_Action item:_ Because the pictures are not wanted, reproduce the rest of the records below exactly as they stand.

_Data for analysis:_
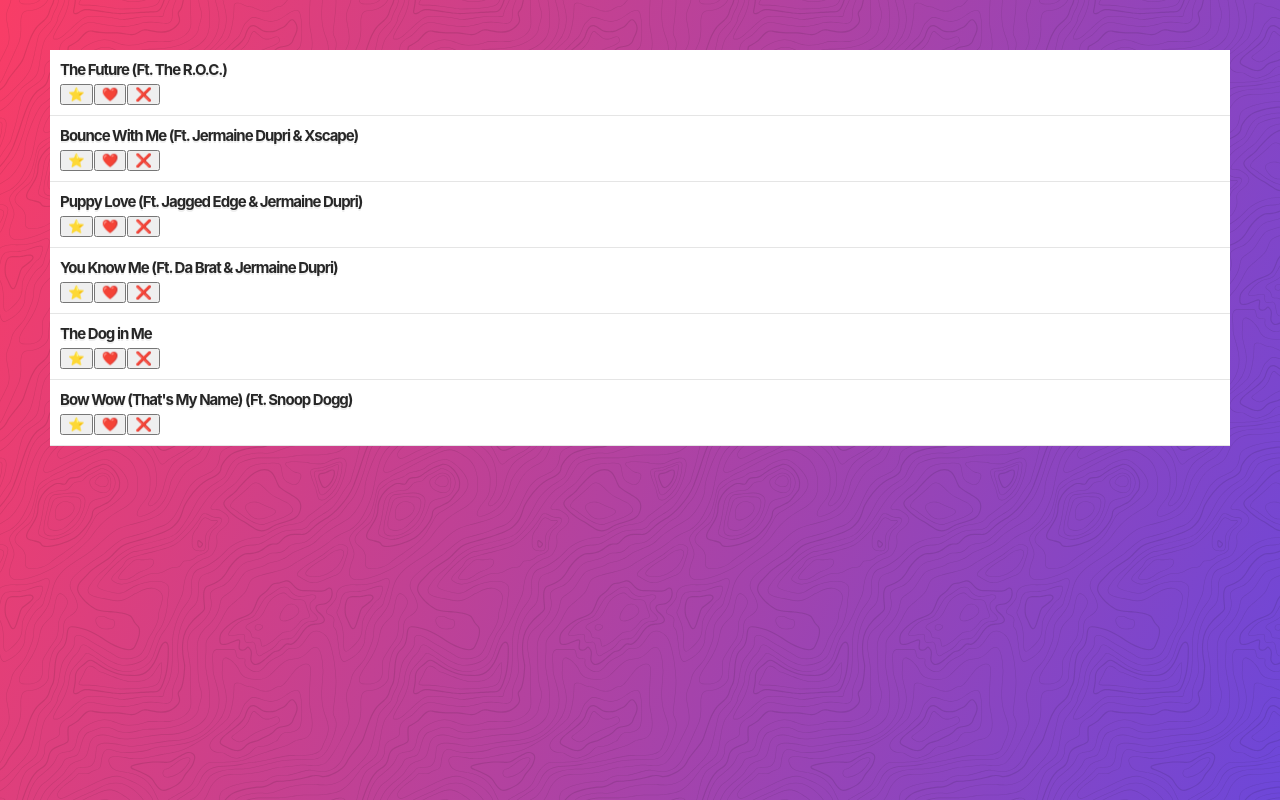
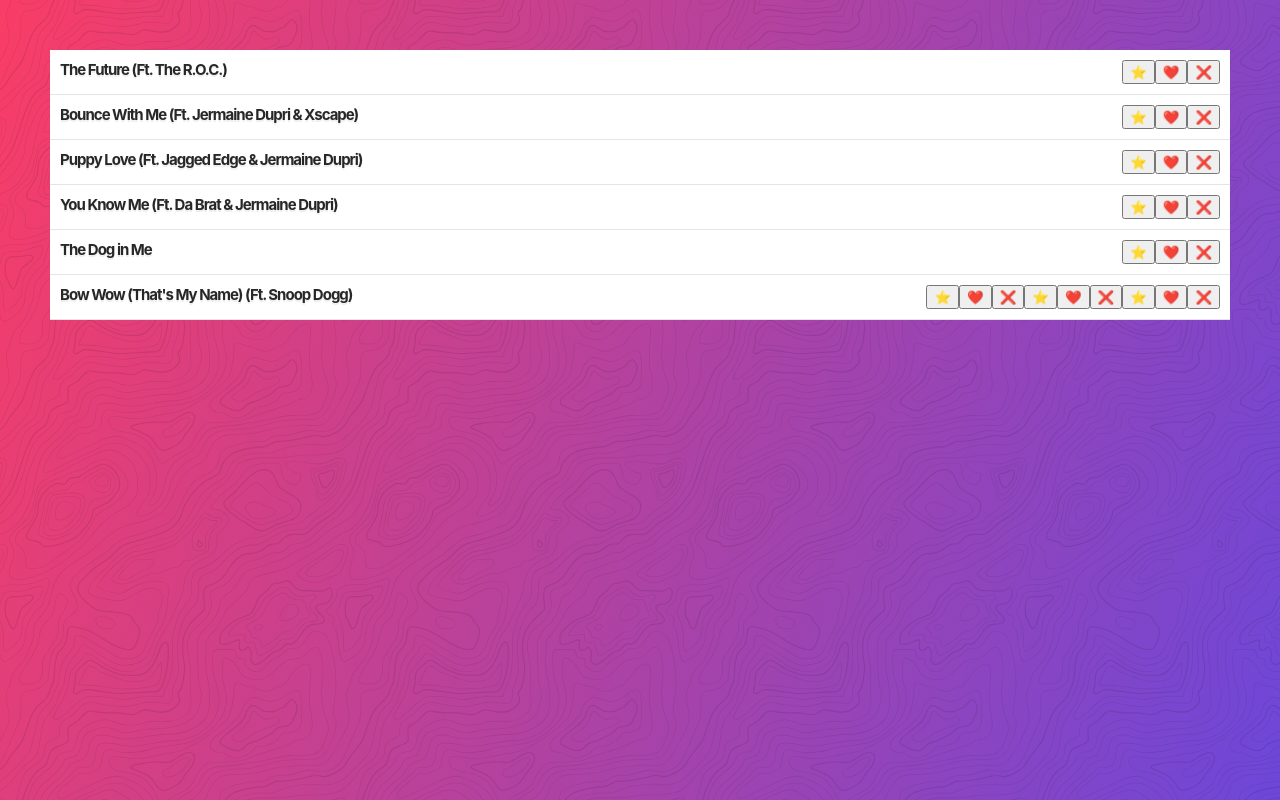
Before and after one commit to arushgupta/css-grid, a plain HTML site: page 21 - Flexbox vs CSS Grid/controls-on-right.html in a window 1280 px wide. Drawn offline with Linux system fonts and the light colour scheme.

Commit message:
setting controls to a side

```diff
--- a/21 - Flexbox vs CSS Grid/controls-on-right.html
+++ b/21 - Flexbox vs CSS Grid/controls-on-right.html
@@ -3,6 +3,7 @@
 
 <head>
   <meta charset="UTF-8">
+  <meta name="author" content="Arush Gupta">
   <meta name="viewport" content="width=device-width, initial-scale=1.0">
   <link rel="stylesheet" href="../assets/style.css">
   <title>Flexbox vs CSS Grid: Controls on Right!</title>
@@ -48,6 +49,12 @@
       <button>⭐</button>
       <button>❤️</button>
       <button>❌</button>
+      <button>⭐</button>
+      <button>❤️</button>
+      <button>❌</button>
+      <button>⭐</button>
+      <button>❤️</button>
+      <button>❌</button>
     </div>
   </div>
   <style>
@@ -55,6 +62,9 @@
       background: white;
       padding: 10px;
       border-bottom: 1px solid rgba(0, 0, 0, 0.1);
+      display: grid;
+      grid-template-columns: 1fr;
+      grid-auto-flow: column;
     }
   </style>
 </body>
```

_Response below:_
Before and after one commit to arushgupta/css-grid, a plain HTML site: page 21 - Flexbox vs CSS Grid/controls-on-right.html in a window 1280 px wide. Drawn offline with Linux system fonts and the light colour scheme.

Commit message:
setting controls to a side

```diff
--- a/21 - Flexbox vs CSS Grid/controls-on-right.html
+++ b/21 - Flexbox vs CSS Grid/controls-on-right.html
@@ -3,6 +3,7 @@
 
 <head>
   <meta charset="UTF-8">
+  <meta name="author" content="Arush Gupta">
   <meta name="viewport" content="width=device-width, initial-scale=1.0">
   <link rel="stylesheet" href="../assets/style.css">
   <title>Flexbox vs CSS Grid: Controls on Right!</title>
@@ -48,6 +49,12 @@
       <button>⭐</button>
       <button>❤️</button>
       <button>❌</button>
+      <button>⭐</button>
+      <button>❤️</button>
+      <button>❌</button>
+      <button>⭐</button>
+      <button>❤️</button>
+      <button>❌</button>
     </div>
   </div>
   <style>
@@ -55,6 +62,9 @@
       background: white;
       padding: 10px;
       border-bottom: 1px solid rgba(0, 0, 0, 0.1);
+      display: grid;
+      grid-template-columns: 1fr;
+      grid-auto-flow: column;
     }
   </style>
 </body>
```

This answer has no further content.